[Given data]:
····················
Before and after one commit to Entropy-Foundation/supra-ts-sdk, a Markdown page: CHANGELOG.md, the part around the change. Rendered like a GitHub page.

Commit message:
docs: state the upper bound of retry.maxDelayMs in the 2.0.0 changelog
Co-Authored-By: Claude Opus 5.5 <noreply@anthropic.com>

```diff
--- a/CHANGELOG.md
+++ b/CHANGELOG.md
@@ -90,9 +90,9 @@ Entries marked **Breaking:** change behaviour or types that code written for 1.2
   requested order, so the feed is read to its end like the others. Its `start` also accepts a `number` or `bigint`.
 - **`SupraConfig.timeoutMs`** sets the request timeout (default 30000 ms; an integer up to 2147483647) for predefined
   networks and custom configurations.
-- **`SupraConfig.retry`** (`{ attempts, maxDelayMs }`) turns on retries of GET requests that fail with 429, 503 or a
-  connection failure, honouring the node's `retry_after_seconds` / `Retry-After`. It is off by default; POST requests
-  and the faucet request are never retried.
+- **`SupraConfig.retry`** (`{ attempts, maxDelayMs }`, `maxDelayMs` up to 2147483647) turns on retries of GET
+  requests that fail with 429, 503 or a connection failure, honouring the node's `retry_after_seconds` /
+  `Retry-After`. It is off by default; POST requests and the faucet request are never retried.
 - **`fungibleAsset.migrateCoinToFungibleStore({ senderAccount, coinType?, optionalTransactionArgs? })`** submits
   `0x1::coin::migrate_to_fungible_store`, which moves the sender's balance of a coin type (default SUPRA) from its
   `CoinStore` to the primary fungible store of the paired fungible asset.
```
····················
[Task statement]: Restate the listing word for word.

[Exercise answer]:
Before and after one commit to Entropy-Foundation/supra-ts-sdk, a Markdown page: CHANGELOG.md, the part around the change. Rendered like a GitHub page.

Commit message:
docs: state the upper bound of retry.maxDelayMs in the 2.0.0 changelog
Co-Authored-By: Claude Opus 5.5 <noreply@anthropic.com>

```diff
--- a/CHANGELOG.md
+++ b/CHANGELOG.md
@@ -90,9 +90,9 @@ Entries marked **Breaking:** change behaviour or types that code written for 1.2
   requested order, so the feed is read to its end like the others. Its `start` also accepts a `number` or `bigint`.
 - **`SupraConfig.timeoutMs`** sets the request timeout (default 30000 ms; an integer up to 2147483647) for predefined
   networks and custom configurations.
-- **`SupraConfig.retry`** (`{ attempts, maxDelayMs }`) turns on retries of GET requests that fail with 429, 503 or a
-  connection failure, honouring the node's `retry_after_seconds` / `Retry-After`. It is off by default; POST requests
-  and the faucet request are never retried.
+- **`SupraConfig.retry`** (`{ attempts, maxDelayMs }`, `maxDelayMs` up to 2147483647) turns on retries of GET
+  requests that fail with 429, 503 or a connection failure, honouring the node's `retry_after_seconds` /
+  `Retry-After`. It is off by default; POST requests and the faucet request are never retried.
 - **`fungibleAsset.migrateCoinToFungibleStore({ senderAccount, coinType?, optionalTransactionArgs? })`** submits
   `0x1::coin::migrate_to_fungible_store`, which moves the sender's balance of a coin type (default SUPRA) from its
   `CoinStore` to the primary fungible store of the paired fungible asset.
```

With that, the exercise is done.